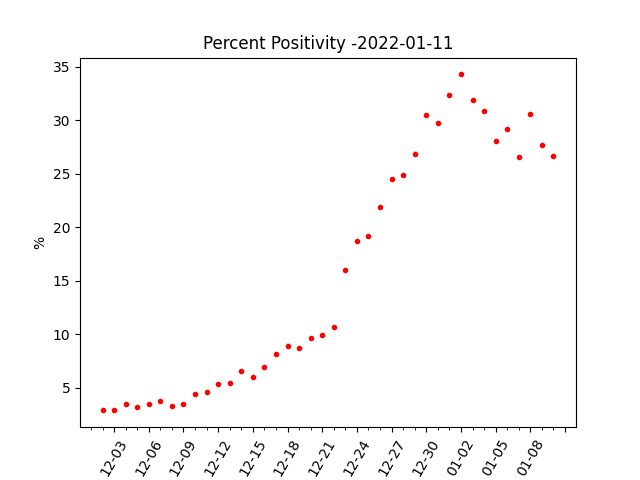
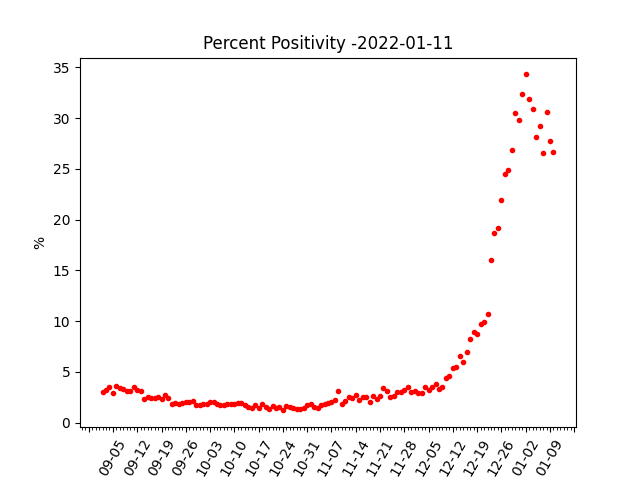
automated

diff --git a/Scripts/Covid_AnalysisPlot.py b/Scripts/Covid_AnalysisPlot.py
@@ -723,12 +723,14 @@ filename = "/Users/matti/Desktop/Covid/covidtesting_"+strToday+".csv"
 
 reported_date = 0
 pctPos = 10
+tests = 9
 
 
 	
 count = 0
 fullline = ""
 PctPosLastDay = {}
+TestsLastDay = {}
 
 
 
@@ -747,6 +749,10 @@ with open(filename, newline='') as csvfile:
 				PctPosLastDay[line[reported_date]] = float(line[pctPos])
 			except:
 				PctPosLastDay[line[reported_date]] = 0
+			try:
+				TestsLastDay[line[reported_date]] = float(line[tests])
+			except:
+				TestsLastDay[line[reported_date]] = 0
 
 ## PctPos
 
@@ -785,4 +791,44 @@ plt.ylabel('%')
 
 
 plt.savefig('/Users/matti/GitHub/casePlots/pos.png')
+plt.clf()
+
+## Tests
+
+chartPoint = []
+chartX = []
+for i in sorted(TestsLastDay):
+	refDateStr = "2021-09-01"
+	if(datetime.strptime(i,'%Y-%m-%d') > datetime.strptime(refDateStr,'%Y-%m-%d')):
+		chartX.append(i[-5:])
+		chartPoint.append(TestsLastDay[i])
+		print(i)
+		print(TestsLastDay[i])
+		#chartX.append(i)
+		
+
+xdates = [dt.strptime(dstr,'%m-%d') for dstr in chartX]
+
+num_series = pd.Series(chartPoint)
+windows = num_series.rolling(7)
+mov_avg = windows.mean()
+
+mov_avg_list = mov_avg.tolist()
+
+daysToPlot = -15
+
+
+#plt.plot(chartX[daysToPlot:],chartPoint[daysToPlot:],'r.')
+plt.plot(chartX,chartPoint,'r.')
+plt.plot(chartX,mov_avg_list)
+plt.title('Tests Completed -' + strToday)
+
+plt.setp(plt.gca().xaxis.get_majorticklabels(),rotation=60)
+plt.gca().xaxis.set_major_locator(mdates.DayLocator(interval=7))
+plt.gca().xaxis.set_minor_locator(mdates.DayLocator())
+plt.xlabel('Date')
+plt.ylabel('Tests')
+
+
+plt.savefig('/Users/matti/GitHub/casePlots/tests.png')
 plt.clf()

diff --git a/Scripts/Covid_PositivityPlot.py b/Scripts/Covid_PositivityPlot.py
@@ -79,7 +79,7 @@ with open(filename, newline='') as csvfile:
 
 chartPoint = []
 for i in sorted(PctPosLastDay):
-	refDateStr = "2021-12-01"
+	refDateStr = "2021-09-01"
 	if(datetime.strptime(i,'%Y-%m-%d') > datetime.strptime(refDateStr,'%Y-%m-%d')):
 		chartX.append(i[-5:])
 		chartPoint.append(PctPosLastDay[i])
@@ -104,7 +104,7 @@ plt.plot(chartX,chartPoint,'r.')
 plt.title('Percent Positivity -' + strToday)
 
 plt.setp(plt.gca().xaxis.get_majorticklabels(),rotation=60)
-plt.gca().xaxis.set_major_locator(mdates.DayLocator(interval=3))
+plt.gca().xaxis.set_major_locator(mdates.DayLocator(interval=7))
 plt.gca().xaxis.set_minor_locator(mdates.DayLocator())
 plt.xlabel('Date')
 plt.ylabel('%')
@@ -118,7 +118,7 @@ plt.clf()
 chartPoint = []
 chartX = []
 for i in sorted(TestsLastDay):
-	refDateStr = "2021-12-01"
+	refDateStr = "2021-09-01"
 	if(datetime.strptime(i,'%Y-%m-%d') > datetime.strptime(refDateStr,'%Y-%m-%d')):
 		chartX.append(i[-5:])
 		chartPoint.append(TestsLastDay[i])
@@ -140,13 +140,14 @@ daysToPlot = -15
 
 #plt.plot(chartX[daysToPlot:],chartPoint[daysToPlot:],'r.')
 plt.plot(chartX,chartPoint,'r.')
+plt.plot(chartX,mov_avg_list)
 plt.title('Tests Completed -' + strToday)
 
 plt.setp(plt.gca().xaxis.get_majorticklabels(),rotation=60)
-plt.gca().xaxis.set_major_locator(mdates.DayLocator(interval=3))
+plt.gca().xaxis.set_major_locator(mdates.DayLocator(interval=7))
 plt.gca().xaxis.set_minor_locator(mdates.DayLocator())
 plt.xlabel('Date')
-plt.ylabel('%')
+plt.ylabel('Tests')
 
 
 plt.savefig('/Users/matti/GitHub/casePlots/tests.png')

diff --git a/index.md b/index.md
@@ -30,6 +30,7 @@ The grey dots are the actual case counts, the blue line is the trailing 7 day av
 **Note:  As of early January 2022, Ontario's testing capability is broken.  Testing is unavailable except for small specific groups.  Charts below of case counts have been removed for the time being**
 
 ![Image0](/pos.png)
+![Image1](/tests.png)
 
 <!--
 ![Image1](/PHU/Ontario_Chart1.png)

Task brief: Reply with every line of the listing that has the string "Completed".

Response below:
+plt.title('Tests Completed -' + strToday)
 plt.title('Tests Completed -' + strToday)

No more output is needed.